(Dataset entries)
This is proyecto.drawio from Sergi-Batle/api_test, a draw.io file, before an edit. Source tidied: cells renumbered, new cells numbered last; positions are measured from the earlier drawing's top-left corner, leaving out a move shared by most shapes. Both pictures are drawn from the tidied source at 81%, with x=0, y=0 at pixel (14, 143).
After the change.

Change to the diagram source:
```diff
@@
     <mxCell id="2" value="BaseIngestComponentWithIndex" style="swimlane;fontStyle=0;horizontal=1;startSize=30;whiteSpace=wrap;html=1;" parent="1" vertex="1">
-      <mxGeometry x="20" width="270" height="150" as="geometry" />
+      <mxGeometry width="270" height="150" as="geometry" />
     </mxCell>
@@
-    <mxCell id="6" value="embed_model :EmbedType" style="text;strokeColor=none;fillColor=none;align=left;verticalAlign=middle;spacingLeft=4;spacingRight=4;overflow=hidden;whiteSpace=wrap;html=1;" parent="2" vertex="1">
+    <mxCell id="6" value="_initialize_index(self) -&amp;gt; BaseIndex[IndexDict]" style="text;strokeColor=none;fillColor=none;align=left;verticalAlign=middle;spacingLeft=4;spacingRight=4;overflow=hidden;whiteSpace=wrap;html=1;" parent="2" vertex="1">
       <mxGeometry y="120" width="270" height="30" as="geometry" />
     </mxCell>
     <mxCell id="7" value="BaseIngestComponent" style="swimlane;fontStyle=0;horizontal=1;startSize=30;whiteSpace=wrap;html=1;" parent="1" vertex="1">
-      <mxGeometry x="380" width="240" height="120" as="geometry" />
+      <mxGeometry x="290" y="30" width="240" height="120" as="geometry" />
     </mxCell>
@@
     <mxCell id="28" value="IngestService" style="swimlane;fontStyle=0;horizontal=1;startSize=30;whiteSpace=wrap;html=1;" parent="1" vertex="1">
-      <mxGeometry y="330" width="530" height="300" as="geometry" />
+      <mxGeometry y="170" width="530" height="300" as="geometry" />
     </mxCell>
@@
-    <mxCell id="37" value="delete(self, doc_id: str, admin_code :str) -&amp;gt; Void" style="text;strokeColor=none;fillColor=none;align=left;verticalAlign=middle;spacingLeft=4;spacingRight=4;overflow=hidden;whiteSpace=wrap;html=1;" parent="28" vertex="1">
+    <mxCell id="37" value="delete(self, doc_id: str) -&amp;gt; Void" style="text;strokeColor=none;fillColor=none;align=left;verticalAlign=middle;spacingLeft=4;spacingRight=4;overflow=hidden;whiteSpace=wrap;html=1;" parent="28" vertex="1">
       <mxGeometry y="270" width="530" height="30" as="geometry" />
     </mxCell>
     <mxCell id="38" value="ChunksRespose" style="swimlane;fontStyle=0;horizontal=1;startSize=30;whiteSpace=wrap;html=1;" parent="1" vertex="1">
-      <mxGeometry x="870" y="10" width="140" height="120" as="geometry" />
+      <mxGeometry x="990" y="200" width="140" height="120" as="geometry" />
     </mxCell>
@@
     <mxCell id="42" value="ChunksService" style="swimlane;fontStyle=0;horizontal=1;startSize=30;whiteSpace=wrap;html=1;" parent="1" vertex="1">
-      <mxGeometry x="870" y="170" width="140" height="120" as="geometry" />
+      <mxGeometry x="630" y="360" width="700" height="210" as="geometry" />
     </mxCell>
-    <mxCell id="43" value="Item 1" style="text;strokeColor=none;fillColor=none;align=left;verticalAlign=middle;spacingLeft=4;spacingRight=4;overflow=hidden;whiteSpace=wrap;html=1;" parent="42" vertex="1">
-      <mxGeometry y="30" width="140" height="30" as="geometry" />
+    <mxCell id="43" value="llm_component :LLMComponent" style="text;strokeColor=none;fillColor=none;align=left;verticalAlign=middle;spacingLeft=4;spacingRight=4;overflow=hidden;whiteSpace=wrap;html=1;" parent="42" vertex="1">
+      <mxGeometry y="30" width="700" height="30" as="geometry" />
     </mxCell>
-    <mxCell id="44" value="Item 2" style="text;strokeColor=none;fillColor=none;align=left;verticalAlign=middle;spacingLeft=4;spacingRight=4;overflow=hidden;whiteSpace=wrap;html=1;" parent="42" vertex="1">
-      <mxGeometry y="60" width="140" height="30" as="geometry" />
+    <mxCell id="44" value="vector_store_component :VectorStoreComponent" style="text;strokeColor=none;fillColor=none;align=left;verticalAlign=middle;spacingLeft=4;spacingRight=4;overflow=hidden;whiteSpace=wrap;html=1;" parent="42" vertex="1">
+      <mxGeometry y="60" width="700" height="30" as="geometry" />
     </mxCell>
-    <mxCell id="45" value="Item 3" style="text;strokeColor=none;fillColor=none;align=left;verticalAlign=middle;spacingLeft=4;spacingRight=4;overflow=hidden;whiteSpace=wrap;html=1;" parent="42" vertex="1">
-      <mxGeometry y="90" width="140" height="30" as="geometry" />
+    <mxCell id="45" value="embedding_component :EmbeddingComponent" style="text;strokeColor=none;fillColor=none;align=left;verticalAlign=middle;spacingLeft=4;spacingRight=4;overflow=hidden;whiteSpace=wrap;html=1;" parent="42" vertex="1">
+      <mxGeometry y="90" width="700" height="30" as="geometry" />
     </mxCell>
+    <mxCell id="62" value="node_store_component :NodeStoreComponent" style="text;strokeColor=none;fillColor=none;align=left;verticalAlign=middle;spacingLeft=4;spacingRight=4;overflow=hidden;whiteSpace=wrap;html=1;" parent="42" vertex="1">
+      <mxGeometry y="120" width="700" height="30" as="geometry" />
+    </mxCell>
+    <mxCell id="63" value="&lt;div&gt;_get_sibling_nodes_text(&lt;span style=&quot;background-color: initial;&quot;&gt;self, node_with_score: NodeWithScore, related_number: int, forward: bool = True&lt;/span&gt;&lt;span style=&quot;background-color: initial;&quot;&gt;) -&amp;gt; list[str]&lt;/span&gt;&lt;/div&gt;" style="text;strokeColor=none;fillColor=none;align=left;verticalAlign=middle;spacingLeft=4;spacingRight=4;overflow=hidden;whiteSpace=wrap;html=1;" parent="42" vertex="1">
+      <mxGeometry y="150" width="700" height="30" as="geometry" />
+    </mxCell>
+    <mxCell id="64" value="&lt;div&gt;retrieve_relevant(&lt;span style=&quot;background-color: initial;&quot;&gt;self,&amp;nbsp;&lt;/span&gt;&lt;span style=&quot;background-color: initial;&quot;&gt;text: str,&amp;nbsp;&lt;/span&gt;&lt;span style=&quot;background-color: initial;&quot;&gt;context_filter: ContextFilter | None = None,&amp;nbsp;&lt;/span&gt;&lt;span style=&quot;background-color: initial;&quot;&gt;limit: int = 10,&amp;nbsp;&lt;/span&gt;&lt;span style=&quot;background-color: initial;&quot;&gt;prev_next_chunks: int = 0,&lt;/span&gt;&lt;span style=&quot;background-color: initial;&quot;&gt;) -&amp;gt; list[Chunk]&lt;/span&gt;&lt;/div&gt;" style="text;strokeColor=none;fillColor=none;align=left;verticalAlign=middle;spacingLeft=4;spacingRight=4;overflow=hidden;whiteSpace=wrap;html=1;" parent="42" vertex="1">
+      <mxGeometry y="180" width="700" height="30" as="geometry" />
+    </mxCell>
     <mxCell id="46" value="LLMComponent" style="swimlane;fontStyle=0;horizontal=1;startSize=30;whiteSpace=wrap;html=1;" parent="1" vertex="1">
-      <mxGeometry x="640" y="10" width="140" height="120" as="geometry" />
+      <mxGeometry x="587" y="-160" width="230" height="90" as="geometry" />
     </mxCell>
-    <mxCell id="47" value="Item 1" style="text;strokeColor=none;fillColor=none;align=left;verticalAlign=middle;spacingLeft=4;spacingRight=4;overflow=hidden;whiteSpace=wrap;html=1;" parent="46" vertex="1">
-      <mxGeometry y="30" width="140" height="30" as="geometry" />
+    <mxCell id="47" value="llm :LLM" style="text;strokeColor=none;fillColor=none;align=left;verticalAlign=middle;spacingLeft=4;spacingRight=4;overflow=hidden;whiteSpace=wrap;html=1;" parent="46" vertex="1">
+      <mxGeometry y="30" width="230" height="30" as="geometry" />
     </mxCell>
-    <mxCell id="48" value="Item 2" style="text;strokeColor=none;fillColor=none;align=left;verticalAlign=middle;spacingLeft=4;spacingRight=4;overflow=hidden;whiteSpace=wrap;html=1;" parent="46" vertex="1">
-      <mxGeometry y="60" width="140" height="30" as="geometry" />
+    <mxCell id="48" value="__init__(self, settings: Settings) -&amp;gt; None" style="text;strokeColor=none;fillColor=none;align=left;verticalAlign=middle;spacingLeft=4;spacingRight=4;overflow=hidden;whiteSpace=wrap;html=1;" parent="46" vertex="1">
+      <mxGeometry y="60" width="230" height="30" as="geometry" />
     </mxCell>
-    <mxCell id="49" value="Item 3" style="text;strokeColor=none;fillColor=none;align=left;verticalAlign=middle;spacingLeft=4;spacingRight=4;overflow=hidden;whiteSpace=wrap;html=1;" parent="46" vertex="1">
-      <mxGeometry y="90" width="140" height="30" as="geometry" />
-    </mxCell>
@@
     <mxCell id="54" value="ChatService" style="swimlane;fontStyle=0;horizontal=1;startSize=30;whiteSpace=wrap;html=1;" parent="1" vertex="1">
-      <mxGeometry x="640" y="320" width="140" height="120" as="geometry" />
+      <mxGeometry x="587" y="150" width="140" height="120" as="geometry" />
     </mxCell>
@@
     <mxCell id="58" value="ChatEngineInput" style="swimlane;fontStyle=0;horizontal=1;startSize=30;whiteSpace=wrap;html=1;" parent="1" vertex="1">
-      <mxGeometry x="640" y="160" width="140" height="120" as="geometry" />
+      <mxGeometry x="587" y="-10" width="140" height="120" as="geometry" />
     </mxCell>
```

* Exercise aim: Each line of the entries holding the string "source" should be found and copied.

* Task output:
This is proyecto.drawio from Sergi-Batle/api_test, a draw.io file, before an edit. Source tidied: cells renumbered, new cells numbered last; positions are measured from the earlier drawing's top-left corner, leaving out a move shared by most shapes. Both pictures are drawn from the tidied source at 81%, with x=0, y=0 at pixel (14, 143).
Change to the diagram source:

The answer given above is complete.